Five segments show up under Archive Interviews. We get segments with actor Jackie Chan (9:27), actor/director Sammo Hung (two clips that total 18:53), stunt man Rocky Lai (10:05) and cinematographer Arthur Wong (15:12). Note that the two Hung clips come from different eras decades apart.
Chan discusses his goals for the movie as well as aspects of the shoot and working with Hung. Hung talks about what brought him to the project and script development, the film’s tone and drama, thoughts about the Hong Kong movie industry, action scenes, the “Final Mission” version, cast and crew, music and general thoughts.
Lai covers how he came to the profession and his experiences during the shoot, while Wong looks at his work on the film. All four men offer useful insights.

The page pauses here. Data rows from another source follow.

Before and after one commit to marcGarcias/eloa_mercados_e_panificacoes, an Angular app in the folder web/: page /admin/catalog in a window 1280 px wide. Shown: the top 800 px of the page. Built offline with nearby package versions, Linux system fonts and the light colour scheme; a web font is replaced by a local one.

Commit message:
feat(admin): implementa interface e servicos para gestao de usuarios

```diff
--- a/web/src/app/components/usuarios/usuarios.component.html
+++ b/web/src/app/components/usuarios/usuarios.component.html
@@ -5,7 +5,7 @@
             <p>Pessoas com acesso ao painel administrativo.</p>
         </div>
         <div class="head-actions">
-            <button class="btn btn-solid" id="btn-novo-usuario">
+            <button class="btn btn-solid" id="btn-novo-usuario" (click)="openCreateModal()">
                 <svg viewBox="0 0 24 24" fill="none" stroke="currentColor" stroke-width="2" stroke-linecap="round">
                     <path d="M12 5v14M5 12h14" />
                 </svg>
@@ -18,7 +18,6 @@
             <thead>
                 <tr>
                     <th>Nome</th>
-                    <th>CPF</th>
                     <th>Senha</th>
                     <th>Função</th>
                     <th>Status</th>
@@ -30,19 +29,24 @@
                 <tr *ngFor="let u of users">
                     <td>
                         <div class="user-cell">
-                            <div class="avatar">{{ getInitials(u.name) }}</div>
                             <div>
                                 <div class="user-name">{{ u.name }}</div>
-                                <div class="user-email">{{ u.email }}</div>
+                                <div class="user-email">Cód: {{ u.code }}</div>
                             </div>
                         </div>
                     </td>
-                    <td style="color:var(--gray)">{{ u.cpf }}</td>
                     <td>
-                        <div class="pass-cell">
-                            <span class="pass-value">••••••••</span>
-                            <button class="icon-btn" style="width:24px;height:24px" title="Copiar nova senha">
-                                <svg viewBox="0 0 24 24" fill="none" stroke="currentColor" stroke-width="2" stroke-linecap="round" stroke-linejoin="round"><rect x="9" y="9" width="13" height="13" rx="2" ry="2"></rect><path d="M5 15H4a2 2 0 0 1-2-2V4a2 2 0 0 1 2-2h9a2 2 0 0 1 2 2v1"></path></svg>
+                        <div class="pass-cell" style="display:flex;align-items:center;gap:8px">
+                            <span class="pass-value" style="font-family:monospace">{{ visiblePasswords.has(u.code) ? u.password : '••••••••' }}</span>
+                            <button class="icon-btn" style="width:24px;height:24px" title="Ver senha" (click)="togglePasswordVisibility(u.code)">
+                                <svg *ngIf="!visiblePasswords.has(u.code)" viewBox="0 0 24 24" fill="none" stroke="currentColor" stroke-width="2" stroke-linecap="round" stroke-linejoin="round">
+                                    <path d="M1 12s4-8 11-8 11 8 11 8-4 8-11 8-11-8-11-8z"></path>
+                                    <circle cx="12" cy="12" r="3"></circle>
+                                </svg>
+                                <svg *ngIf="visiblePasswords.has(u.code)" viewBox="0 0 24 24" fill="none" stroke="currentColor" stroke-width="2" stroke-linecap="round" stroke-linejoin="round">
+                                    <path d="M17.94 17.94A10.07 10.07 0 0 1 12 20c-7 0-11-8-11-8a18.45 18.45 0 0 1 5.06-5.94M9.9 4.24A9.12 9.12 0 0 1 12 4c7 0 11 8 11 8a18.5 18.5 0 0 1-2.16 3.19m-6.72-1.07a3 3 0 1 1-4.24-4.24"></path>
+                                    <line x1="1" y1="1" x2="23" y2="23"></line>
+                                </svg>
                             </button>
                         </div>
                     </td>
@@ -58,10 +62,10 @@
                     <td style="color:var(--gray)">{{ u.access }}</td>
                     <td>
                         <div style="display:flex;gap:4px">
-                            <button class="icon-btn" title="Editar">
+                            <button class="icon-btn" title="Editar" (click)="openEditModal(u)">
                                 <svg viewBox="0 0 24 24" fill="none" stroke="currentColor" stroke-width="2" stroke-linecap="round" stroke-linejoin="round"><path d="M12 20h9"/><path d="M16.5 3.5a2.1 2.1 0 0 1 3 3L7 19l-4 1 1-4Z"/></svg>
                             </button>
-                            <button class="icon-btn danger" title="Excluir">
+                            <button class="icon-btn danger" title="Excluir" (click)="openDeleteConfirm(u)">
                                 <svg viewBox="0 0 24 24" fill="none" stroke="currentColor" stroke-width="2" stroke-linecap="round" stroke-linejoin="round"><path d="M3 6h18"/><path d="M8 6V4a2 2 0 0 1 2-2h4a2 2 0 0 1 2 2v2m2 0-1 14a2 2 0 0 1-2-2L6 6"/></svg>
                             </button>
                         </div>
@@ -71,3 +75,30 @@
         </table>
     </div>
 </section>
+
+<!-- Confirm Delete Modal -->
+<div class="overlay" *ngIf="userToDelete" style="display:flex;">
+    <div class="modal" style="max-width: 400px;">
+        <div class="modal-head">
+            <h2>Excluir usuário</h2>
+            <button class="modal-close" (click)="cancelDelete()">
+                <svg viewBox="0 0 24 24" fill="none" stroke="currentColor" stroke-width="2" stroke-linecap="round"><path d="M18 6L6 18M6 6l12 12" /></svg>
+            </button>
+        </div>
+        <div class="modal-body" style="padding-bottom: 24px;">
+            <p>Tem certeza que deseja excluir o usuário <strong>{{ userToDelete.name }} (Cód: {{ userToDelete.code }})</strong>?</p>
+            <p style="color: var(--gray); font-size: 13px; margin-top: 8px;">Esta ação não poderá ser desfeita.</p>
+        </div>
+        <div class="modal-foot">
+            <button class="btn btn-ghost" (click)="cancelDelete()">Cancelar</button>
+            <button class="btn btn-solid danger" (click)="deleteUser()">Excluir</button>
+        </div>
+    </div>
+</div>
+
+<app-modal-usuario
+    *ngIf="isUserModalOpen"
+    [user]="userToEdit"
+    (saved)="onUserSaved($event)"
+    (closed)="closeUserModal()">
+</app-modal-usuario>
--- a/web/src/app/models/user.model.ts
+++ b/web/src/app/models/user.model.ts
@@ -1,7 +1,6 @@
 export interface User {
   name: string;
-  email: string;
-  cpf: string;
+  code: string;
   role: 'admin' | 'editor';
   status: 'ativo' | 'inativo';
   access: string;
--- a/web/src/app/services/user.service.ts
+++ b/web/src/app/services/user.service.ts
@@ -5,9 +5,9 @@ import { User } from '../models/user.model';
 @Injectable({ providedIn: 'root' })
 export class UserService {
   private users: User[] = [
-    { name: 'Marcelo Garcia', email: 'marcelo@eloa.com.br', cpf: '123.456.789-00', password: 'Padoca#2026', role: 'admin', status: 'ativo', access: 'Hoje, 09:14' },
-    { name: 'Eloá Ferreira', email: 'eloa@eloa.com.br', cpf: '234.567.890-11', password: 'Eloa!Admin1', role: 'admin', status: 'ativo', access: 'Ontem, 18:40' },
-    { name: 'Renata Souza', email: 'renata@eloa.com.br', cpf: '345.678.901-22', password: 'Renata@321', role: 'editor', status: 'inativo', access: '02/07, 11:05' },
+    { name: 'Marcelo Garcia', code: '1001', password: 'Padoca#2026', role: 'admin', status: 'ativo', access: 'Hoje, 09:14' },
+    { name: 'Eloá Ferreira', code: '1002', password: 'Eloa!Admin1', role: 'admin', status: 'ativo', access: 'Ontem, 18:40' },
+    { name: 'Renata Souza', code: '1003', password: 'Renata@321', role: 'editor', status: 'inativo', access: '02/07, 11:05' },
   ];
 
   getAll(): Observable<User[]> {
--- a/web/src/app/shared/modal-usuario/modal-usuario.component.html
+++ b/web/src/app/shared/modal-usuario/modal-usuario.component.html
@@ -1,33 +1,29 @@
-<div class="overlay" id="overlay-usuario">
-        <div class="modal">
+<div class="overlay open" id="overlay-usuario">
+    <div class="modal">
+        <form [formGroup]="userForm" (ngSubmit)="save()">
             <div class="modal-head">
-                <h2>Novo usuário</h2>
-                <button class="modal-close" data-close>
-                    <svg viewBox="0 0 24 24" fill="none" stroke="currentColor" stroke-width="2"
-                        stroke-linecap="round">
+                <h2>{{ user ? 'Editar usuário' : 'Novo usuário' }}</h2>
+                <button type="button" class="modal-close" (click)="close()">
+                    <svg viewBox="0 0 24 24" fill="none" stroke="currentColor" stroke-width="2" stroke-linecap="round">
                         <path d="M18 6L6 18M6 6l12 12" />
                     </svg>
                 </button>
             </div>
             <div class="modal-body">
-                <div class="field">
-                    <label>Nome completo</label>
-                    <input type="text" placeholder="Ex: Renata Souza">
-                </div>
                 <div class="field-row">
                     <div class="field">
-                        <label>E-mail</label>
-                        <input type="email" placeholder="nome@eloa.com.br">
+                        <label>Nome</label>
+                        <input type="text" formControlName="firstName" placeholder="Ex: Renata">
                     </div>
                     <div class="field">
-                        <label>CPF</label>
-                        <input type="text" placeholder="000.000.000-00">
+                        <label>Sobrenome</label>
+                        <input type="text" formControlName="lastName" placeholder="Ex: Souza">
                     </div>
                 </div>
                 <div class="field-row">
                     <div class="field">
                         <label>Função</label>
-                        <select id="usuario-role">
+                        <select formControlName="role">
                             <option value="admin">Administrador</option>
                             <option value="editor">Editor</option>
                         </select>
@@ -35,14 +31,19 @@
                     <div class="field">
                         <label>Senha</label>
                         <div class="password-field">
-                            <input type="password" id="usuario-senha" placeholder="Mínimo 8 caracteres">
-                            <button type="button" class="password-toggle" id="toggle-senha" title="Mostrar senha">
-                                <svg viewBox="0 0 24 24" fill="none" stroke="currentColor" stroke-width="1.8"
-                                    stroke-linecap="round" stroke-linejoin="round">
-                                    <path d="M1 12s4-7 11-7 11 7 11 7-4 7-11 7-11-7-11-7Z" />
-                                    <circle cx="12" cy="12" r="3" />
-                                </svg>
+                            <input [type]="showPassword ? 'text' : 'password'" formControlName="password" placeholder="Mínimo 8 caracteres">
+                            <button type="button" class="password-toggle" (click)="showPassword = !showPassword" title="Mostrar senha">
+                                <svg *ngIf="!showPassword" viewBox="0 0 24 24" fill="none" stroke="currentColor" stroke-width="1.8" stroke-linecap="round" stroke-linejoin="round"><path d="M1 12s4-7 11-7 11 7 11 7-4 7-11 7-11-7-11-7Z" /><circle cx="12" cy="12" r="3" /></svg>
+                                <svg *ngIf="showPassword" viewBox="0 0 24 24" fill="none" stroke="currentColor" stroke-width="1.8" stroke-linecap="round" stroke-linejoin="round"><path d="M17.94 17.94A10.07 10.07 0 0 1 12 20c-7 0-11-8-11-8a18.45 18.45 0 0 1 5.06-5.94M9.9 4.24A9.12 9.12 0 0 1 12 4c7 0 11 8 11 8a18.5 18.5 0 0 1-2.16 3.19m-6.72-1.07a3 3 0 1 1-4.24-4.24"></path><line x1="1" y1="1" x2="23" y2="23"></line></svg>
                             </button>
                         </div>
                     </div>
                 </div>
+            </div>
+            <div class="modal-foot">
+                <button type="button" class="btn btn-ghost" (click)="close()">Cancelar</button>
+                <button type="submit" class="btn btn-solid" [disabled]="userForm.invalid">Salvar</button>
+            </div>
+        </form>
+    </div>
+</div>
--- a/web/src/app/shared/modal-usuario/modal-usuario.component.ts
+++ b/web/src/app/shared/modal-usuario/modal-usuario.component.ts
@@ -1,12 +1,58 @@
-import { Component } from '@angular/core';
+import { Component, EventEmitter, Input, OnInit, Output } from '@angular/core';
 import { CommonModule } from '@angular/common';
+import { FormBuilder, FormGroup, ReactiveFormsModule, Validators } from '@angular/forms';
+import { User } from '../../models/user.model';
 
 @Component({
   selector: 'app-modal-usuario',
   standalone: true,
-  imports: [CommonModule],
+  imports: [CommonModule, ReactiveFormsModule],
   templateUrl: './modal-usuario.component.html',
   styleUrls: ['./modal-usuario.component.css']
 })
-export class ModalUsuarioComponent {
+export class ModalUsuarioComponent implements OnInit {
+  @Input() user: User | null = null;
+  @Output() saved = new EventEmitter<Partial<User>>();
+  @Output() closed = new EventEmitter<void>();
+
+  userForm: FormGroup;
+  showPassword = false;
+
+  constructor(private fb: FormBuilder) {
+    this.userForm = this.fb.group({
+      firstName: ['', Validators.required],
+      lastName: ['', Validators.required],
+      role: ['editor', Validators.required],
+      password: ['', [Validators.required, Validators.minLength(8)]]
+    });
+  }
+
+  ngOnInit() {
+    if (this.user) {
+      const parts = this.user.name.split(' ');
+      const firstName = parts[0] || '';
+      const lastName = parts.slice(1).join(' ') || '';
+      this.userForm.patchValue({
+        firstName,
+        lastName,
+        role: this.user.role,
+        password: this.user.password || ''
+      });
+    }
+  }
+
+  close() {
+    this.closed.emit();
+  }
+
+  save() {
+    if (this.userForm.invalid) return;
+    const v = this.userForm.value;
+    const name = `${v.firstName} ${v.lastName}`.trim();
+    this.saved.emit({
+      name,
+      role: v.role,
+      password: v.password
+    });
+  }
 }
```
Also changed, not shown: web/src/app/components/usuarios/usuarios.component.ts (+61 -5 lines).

Alternate English Credits span two minutes, 32 seconds and offer what they imply: the opening/closing text in English. I guess diehards like this stuff but it leaves me cold.
Five ads appear in the Trailer Gallery, and an Image Gallery consists of 27 stills that mix movie shots and ads. It seems like a forgettable compilation.
Via Heart of Dragon, we get a side of Jackie Chan different from his standard MO. While I respect the ways the film attempts to go down unusual paths, it cannot quite get where it needs to go, so the end result feels a bit half-hearted. The Blu-ray comes with very good picture, rough audio and a mix of bonus materials. Though aspects of Dragon show promise, the end result doesn’t come together especially well.